__DIRECTIONS FOR THIS TASK__. With the pictures removed, set down all of the entries below exactly.

__DATA FOR THIS TASK__.
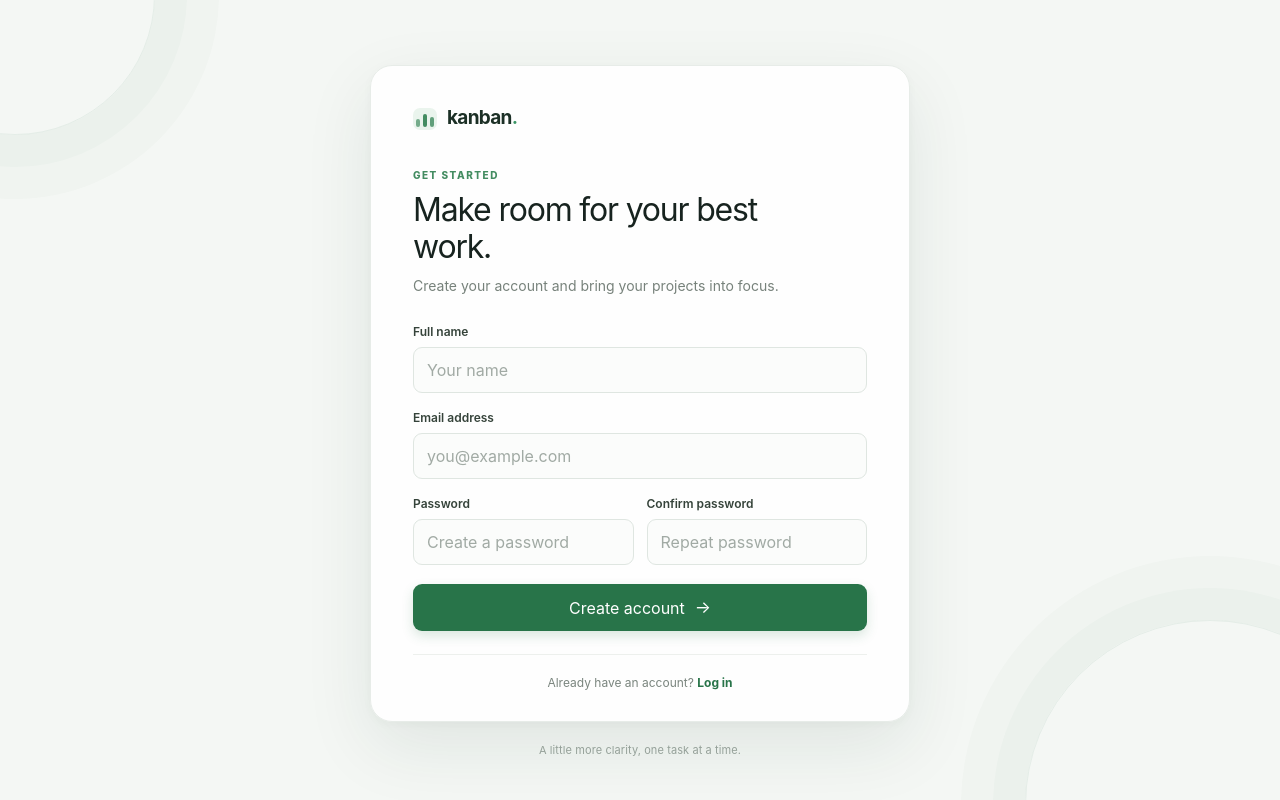
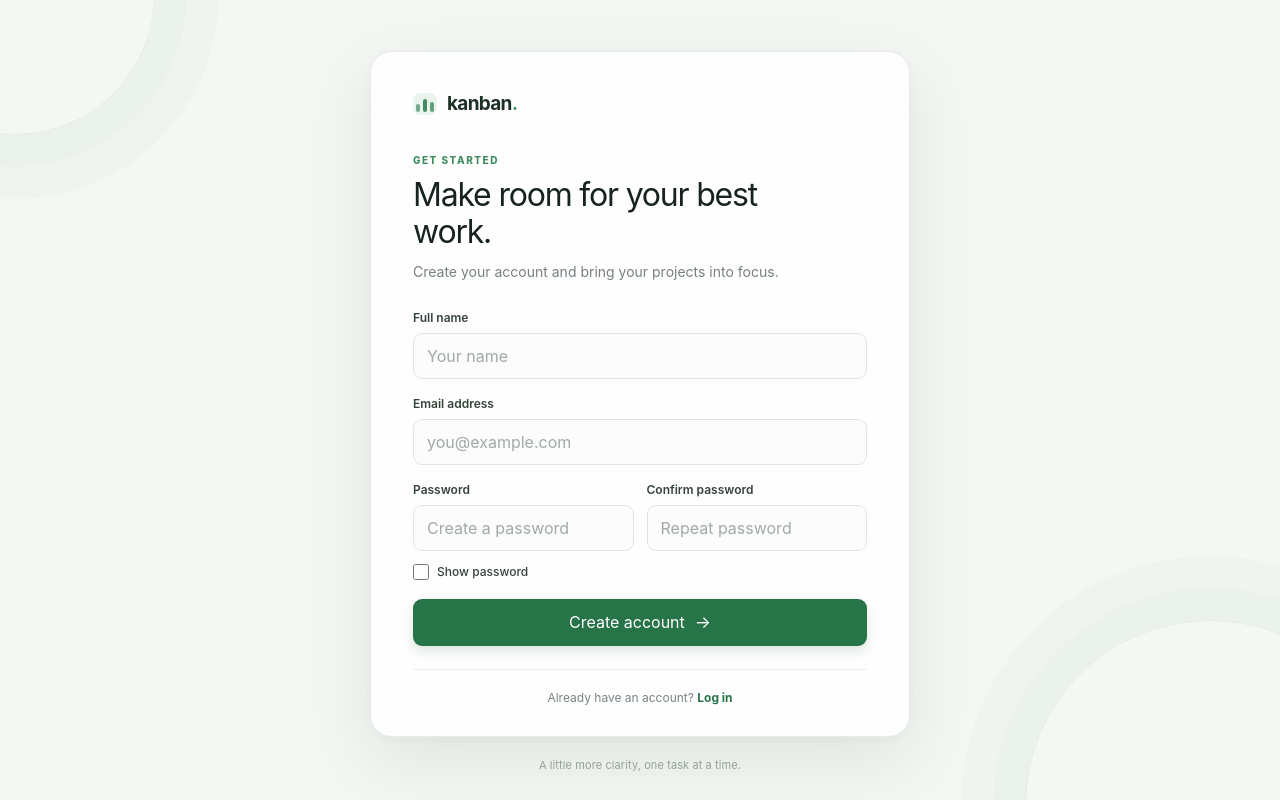
Before and after one commit to EvanBatac/kanban-board, a React (Vite) app in the folder client/: page /register in a window 1280 px wide. Built offline with nearby package versions, Linux system fonts and the light colour scheme; no server answers.

Commit message:
feat(client): add show password toggle to login and register

```diff
--- a/client/src/pages/Login.jsx
+++ b/client/src/pages/Login.jsx
@@ -7,6 +7,7 @@ export default function Login() {
   const navigate = useNavigate();
   const { login } = useAuth();
   const [formData, setFormData] = useState({ email: "", password: "" });
+  const [showPassword, setShowPassword] = useState(false);
   const [isLoading, setIsLoading] = useState(false);
   const [error, setError] = useState("");
   const { email, password } = formData;
@@ -103,7 +104,7 @@ export default function Login() {
               Password
             </label>
             <input
-              type="password"
+              type={showPassword ? "text" : "password"}
               name="password"
               id="password"
               value={password}
@@ -113,6 +114,21 @@ export default function Login() {
               placeholder="Enter your password"
               onChange={handleChange}
             />
+          </div>
+          <div className="-mt-1 flex items-center gap-2">
+            <input
+              type="checkbox"
+              id="showPassword"
+              checked={showPassword}
+              onChange={(e) => setShowPassword(e.target.checked)}
+              className="h-4 w-4 cursor-pointer rounded border-[#dfe6e1] accent-[#287449]"
+            />
+            <label
+              htmlFor="showPassword"
+              className="cursor-pointer text-xs font-medium text-[#35433a] select-none"
+            >
+              Show password
+            </label>
           </div>
           {error && (
             <p className="-mt-1 text-xs text-[#b33b3b]" role="alert">
--- a/client/src/pages/Register.jsx
+++ b/client/src/pages/Register.jsx
@@ -10,6 +10,7 @@ export default function Register() {
     confirmPassword: "",
   });
   const { name, email, password, confirmPassword } = formData;
+  const [showPassword, setShowPassword] = useState(false);
   const [isLoading, setIsLoading] = useState(false);
   const [error, setError] = useState("");
   const navigate = useNavigate();
@@ -132,7 +133,7 @@ export default function Register() {
                 id="password"
                 name="password"
                 value={password}
-                type="password"
+                type={showPassword ? "text" : "password"}
                 autoComplete="new-password"
                 onChange={handleChange}
                 className="h-11.5 w-full rounded-[9px] border border-[#dfe6e1] bg-[#fbfcfb] px-3.25 text-[13px] text-[#1d2a22] outline-none transition-[border-color,box-shadow,background] duration-180 placeholder:text-[#a1aaa4] focus:border-[#63a57a] focus:bg-white focus:shadow-[0_0_0_3px_rgba(76,151,99,0.13)]"
@@ -151,7 +152,7 @@ export default function Register() {
                 id="confirmPassword"
                 name="confirmPassword"
                 value={confirmPassword}
-                type="password"
+                type={showPassword ? "text" : "password"}
                 autoComplete="new-password"
                 onChange={handleChange}
                 className="h-11.5 w-full rounded-[9px] border border-[#dfe6e1] bg-[#fbfcfb] px-3.25 text-[13px] text-[#1d2a22] outline-none transition-[border-color,box-shadow,background] duration-180 placeholder:text-[#a1aaa4] focus:border-[#63a57a] focus:bg-white focus:shadow-[0_0_0_3px_rgba(76,151,99,0.13)]"
@@ -159,6 +160,21 @@ export default function Register() {
                 placeholder="Repeat password"
               />
             </div>
+          </div>
+          <div className="-mt-1 flex items-center gap-2">
+            <input
+              type="checkbox"
+              id="showPassword"
+              checked={showPassword}
+              onChange={(e) => setShowPassword(e.target.checked)}
+              className="h-4 w-4 cursor-pointer rounded border-[#dfe6e1] accent-[#287449]"
+            />
+            <label
+              htmlFor="showPassword"
+              className="cursor-pointer text-xs font-medium text-[#35433a] select-none"
+            >
+              Show password
+            </label>
           </div>
           {error && (
             <p className="-mt-1 text-xs text-[#b33b3b]" role="alert">
```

__YOUR RESPONSE__.
Before and after one commit to EvanBatac/kanban-board, a React (Vite) app in the folder client/: page /register in a window 1280 px wide. Built offline with nearby package versions, Linux system fonts and the light colour scheme; no server answers.

Commit message:
feat(client): add show password toggle to login and register

```diff
--- a/client/src/pages/Login.jsx
+++ b/client/src/pages/Login.jsx
@@ -7,6 +7,7 @@ export default function Login() {
   const navigate = useNavigate();
   const { login } = useAuth();
   const [formData, setFormData] = useState({ email: "", password: "" });
+  const [showPassword, setShowPassword] = useState(false);
   const [isLoading, setIsLoading] = useState(false);
   const [error, setError] = useState("");
   const { email, password } = formData;
@@ -103,7 +104,7 @@ export default function Login() {
               Password
             </label>
             <input
-              type="password"
+              type={showPassword ? "text" : "password"}
               name="password"
               id="password"
               value={password}
@@ -113,6 +114,21 @@ export default function Login() {
               placeholder="Enter your password"
               onChange={handleChange}
             />
+          </div>
+          <div className="-mt-1 flex items-center gap-2">
+            <input
+              type="checkbox"
+              id="showPassword"
+              checked={showPassword}
+              onChange={(e) => setShowPassword(e.target.checked)}
+              className="h-4 w-4 cursor-pointer rounded border-[#dfe6e1] accent-[#287449]"
+            />
+            <label
+              htmlFor="showPassword"
+              className="cursor-pointer text-xs font-medium text-[#35433a] select-none"
+            >
+              Show password
+            </label>
           </div>
           {error && (
             <p className="-mt-1 text-xs text-[#b33b3b]" role="alert">
--- a/client/src/pages/Register.jsx
+++ b/client/src/pages/Register.jsx
@@ -10,6 +10,7 @@ export default function Register() {
     confirmPassword: "",
   });
   const { name, email, password, confirmPassword } = formData;
+  const [showPassword, setShowPassword] = useState(false);
   const [isLoading, setIsLoading] = useState(false);
   const [error, setError] = useState("");
   const navigate = useNavigate();
@@ -132,7 +133,7 @@ export default function Register() {
                 id="password"
                 name="password"
                 value={password}
-                type="password"
+                type={showPassword ? "text" : "password"}
                 autoComplete="new-password"
                 onChange={handleChange}
                 className="h-11.5 w-full rounded-[9px] border border-[#dfe6e1] bg-[#fbfcfb] px-3.25 text-[13px] text-[#1d2a22] outline-none transition-[border-color,box-shadow,background] duration-180 placeholder:text-[#a1aaa4] focus:border-[#63a57a] focus:bg-white focus:shadow-[0_0_0_3px_rgba(76,151,99,0.13)]"
@@ -151,7 +152,7 @@ export default function Register() {
                 id="confirmPassword"
                 name="confirmPassword"
                 value={confirmPassword}
-                type="password"
+                type={showPassword ? "text" : "password"}
                 autoComplete="new-password"
                 onChange={handleChange}
                 className="h-11.5 w-full rounded-[9px] border border-[#dfe6e1] bg-[#fbfcfb] px-3.25 text-[13px] text-[#1d2a22] outline-none transition-[border-color,box-shadow,background] duration-180 placeholder:text-[#a1aaa4] focus:border-[#63a57a] focus:bg-white focus:shadow-[0_0_0_3px_rgba(76,151,99,0.13)]"
@@ -159,6 +160,21 @@ export default function Register() {
                 placeholder="Repeat password"
               />
             </div>
+          </div>
+          <div className="-mt-1 flex items-center gap-2">
+            <input
+              type="checkbox"
+              id="showPassword"
+              checked={showPassword}
+              onChange={(e) => setShowPassword(e.target.checked)}
+              className="h-4 w-4 cursor-pointer rounded border-[#dfe6e1] accent-[#287449]"
+            />
+            <label
+              htmlFor="showPassword"
+              className="cursor-pointer text-xs font-medium text-[#35433a] select-none"
+            >
+              Show password
+            </label>
           </div>
           {error && (
             <p className="-mt-1 text-xs text-[#b33b3b]" role="alert">
```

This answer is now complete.